An Homage to Alaïa - Winter/Spring 2022
It’s an Alaïa, darling
It’s an Alaïa, darling
Text: Michelle Diaz
All eyes were on Pieter Mulier.
This past Sunday night Paris came alive. On a single-block street on the Rue de Moussy, is where the designer Azzedine Alaïa once lived and worked, and now served as the location for the first in-person couture week in over a year.
The street was lit by lights and flashes from phones and cameras coming from all directions with two rows filled with A-listers from the fashion world. They all came to see the Belgian designer, Pieter Mulier, who has spent years working alongside Raf Simons and this was his first time running a house. And not just any house, Azzedine Alaïa’s house.
After the unexpected death of Alaïa back in 2017, no one believed that anyone could ever fill those shoes. Alaïa after all is known as the greatest couturier of the 20th century.
Instead of making the first collection something of his own, he paid tribute to the late designer. He revisited all the classics: the sleek cowl-like hoods, the body-con knits, the crisp white shirting and marabou and python, the bike shorts and corset belts, the constructivist denim and iridescent flou. And the collection wouldn’t be complete without the highly controlled, sculpted volumes: sometimes too much outwardness, sometimes second-skin.
“I wanted to look at 40 years of Alaïa and start with the first codes that I would like to translate to the younger generation,” Mulier said. “We are a house that is very, very sensual and sexual, but never vulgar. We’re the only house actually that can do that.”
To mark a new beginning of the renown label, Mulier traded Alaïa’s signature metal grommets for silver bobbles on laser-cut knits. The focus was on the female body; cutting the shirts so they curved backward at the lower ribs and then up, forming a hood that imitates a headsail on a sailboat; sheer dresses that covered just the right amount.
Mulier purposefully avoided the Alaïa archive, the iconic history of the brand, because he didn’t want to be too intimidated. He also said that when he was auditioning for the job, he told Compagnie Financière Richemont (the Swiss luxury group that owns Alaïa) executives that he wouldn’t do “sweatshirts, nylon or puffers”.

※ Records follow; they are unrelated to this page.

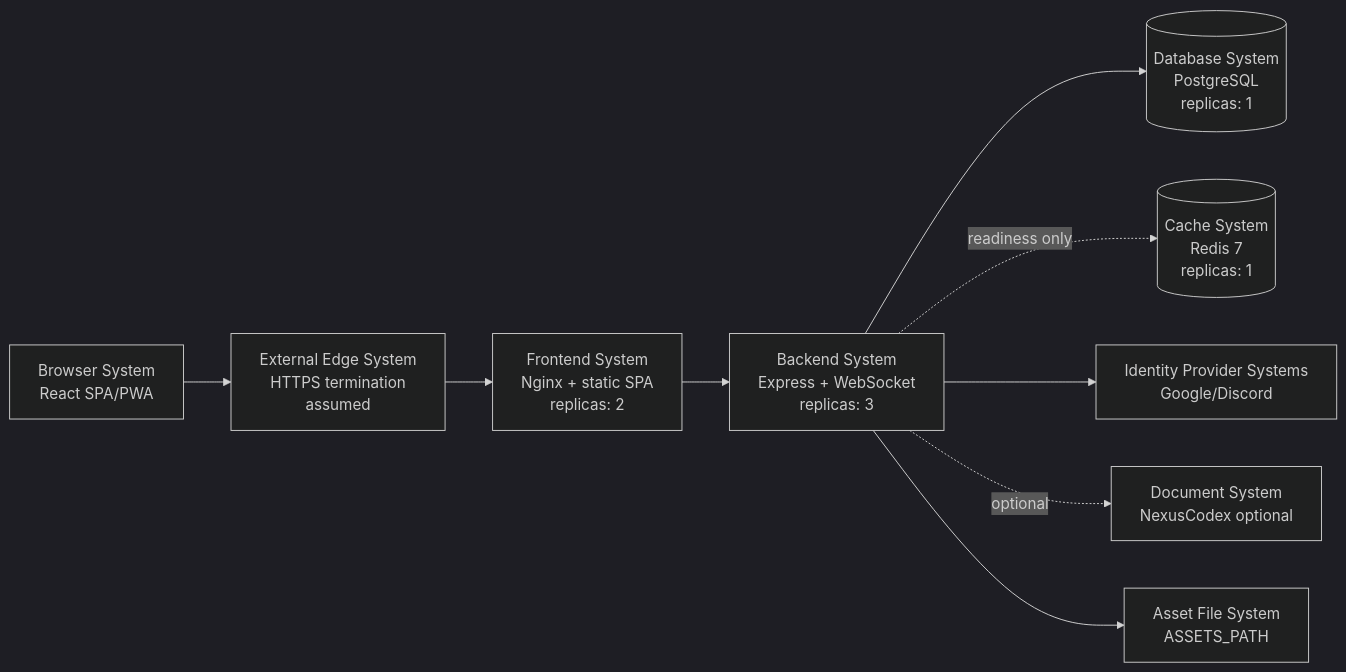
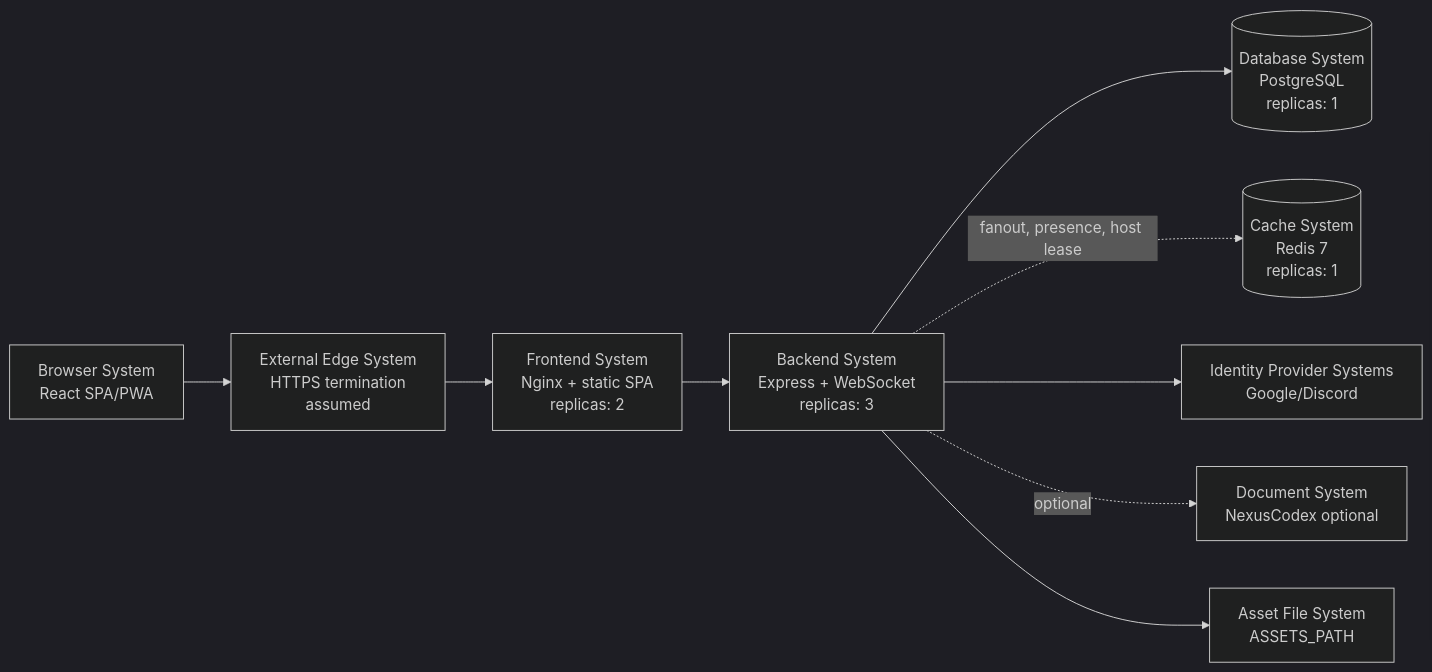
The diagram in docs/DoDEA/SV-1.md (joelmale/nexusVTT), drawn with Mermaid (dark theme) before and after one commit. The commit also changed other lines of this file and 225 other files, not shown here.

First line of the commit message:
Harden architecture and production resilience

````diff
--- a/docs/DoDEA/SV-1.md
+++ b/docs/DoDEA/SV-1.md
@@ -8,21 +8,21 @@
 ```mermaid
 flowchart LR
   browser[Browser System<br/>React SPA/PWA]
   edge[External Edge System<br/>HTTPS termination<br/>assumed]
   frontend[Frontend System<br/>Nginx + static SPA<br/>replicas: 2]
   backend[Backend System<br/>Express + WebSocket<br/>replicas: 3]
   postgres[(Database System<br/>PostgreSQL<br/>replicas: 1)]
   redis[(Cache System<br/>Redis 7<br/>replicas: 1)]
   oauth[Identity Provider Systems<br/>Google/Discord]
   codex[Document System<br/>NexusCodex optional]
   assetfs[Asset File System<br/>ASSETS_PATH]
 
   browser --> edge
   edge --> frontend
   frontend --> backend
   backend --> postgres
-  backend -. readiness only .-> redis
+  backend -. fanout, presence, host lease .-> redis
   backend --> oauth
   backend -. optional .-> codex
   backend --> assetfs
 ```
````
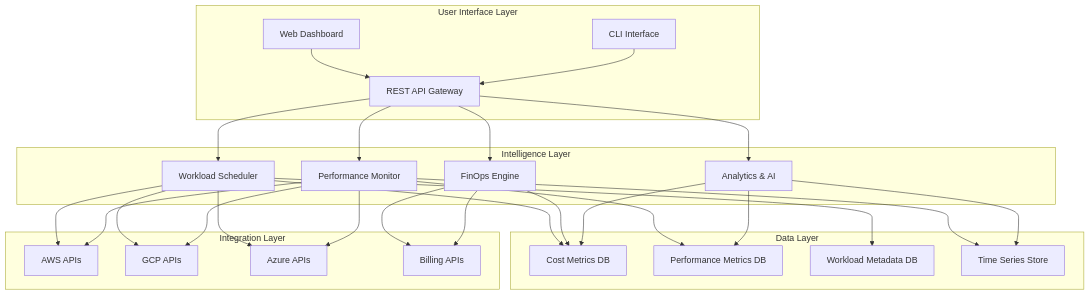
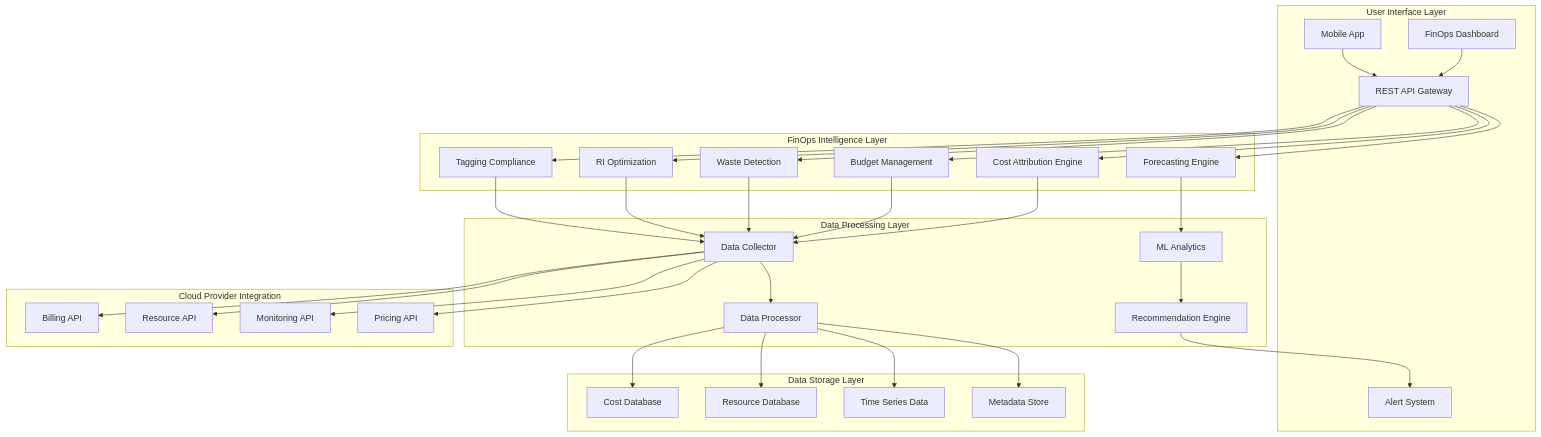
One commit to sanketexe/ai-cloud-scheduler changed the first of 2 diagrams in .kiro/specs/cloud-intelligence-platform/design.md. Above: the diagram before and after it, drawn with Mermaid. The commit also changed other lines of this file and 55 other files, not shown here.

First line of the commit message:
feat: Add comprehensive FinOps Platform with Phase 1 Foundation spec

````diff
--- a/.kiro/specs/cloud-intelligence-platform/design.md
+++ b/.kiro/specs/cloud-intelligence-platform/design.md
@@ -13,54 +13,69 @@
 ```mermaid
 graph TB
     subgraph "User Interface Layer"
-        UI[Web Dashboard]
+        UI[FinOps Dashboard]
         API[REST API Gateway]
-        CLI[CLI Interface]
+        MOBILE[Mobile App]
+        ALERTS[Alert System]
     end
     
-    subgraph "Intelligence Layer"
-        WS[Workload Scheduler]
-        FE[FinOps Engine]
-        PM[Performance Monitor]
-        AA[Analytics & AI]
+    subgraph "FinOps Intelligence Layer"
+        CA[Cost Attribution Engine]
+        BM[Budget Management]
+        WD[Waste Detection]
+        RIO[RI Optimization]
+        TC[Tagging Compliance]
+        FE[Forecasting Engine]
     end
     
-    subgraph "Data Layer"
-        CM[Cost Metrics DB]
-        PM_DB[Performance Metrics DB]
-        WM[Workload Metadata DB]
-        TS[Time Series Store]
+    subgraph "Data Processing Layer"
+        DC[Data Collector]
+        DP[Data Processor]
+        ML[ML Analytics]
+        RE[Recommendation Engine]
     end
     
-    subgraph "Integration Layer"
-        AWS_API[AWS APIs]
-        GCP_API[GCP APIs]
-        AZURE_API[Azure APIs]
-        BILLING[Billing APIs]
+    subgraph "Data Storage Layer"
+        CD[Cost Database]
+        RD[Resource Database]
+        TD[Time Series Data]
+        MD[Metadata Store]
+    end
+    
+    subgraph "Cloud Provider Integration"
+        BILLING[Billing API]
+        RESOURCE[Resource API]
+        MONITOR[Monitoring API]
+        PRICING[Pricing API]
     end
     
     UI --> API
-    CLI --> API
-    API --> WS
+    MOBILE --> API
+    API --> CA
+    API --> BM
+    API --> WD
+    API --> RIO
+    API --> TC
     API --> FE
-    API --> PM
-    API --> AA
     
-    WS --> CM
-    WS --> WM
-    FE --> CM
-    FE --> BILLING
-    PM --> PM_DB
-    PM --> TS
-    AA --> CM
-    AA --> PM_DB
-    AA --> TS
+    CA --> DC
+    BM --> DC
+    WD --> DC
+    RIO --> DC
+    TC --> DC
+    FE --> ML
     
-    WS --> AWS_API
-    WS --> GCP_API
-    WS --> AZURE_API
-    FE --> BILLING
-    PM --> AWS_API
-    PM --> GCP_API
-    PM --> AZURE_API
+    DC --> DP
+    DP --> CD
+    DP --> RD
+    DP --> TD
+    DP --> MD
+    
+    ML --> RE
+    RE --> ALERTS
+    
+    DC --> BILLING
+    DC --> RESOURCE
+    DC --> MONITOR
+    DC --> PRICING
 ```
````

Alaïa always put the woman first, instead of the clothes and Mulier is keeping that motto alive within the brand. The hardest part Mulier has to deal with is navigating how to transcend the power Alaïa gave to women when they wore his clothing. It is not an easy task, but it is possible.
Balancing the past and the present is currently where Mulier resides, but with time he will grow into his own within the brand. And once again, all eyes will be on him.
To see the full collection click below: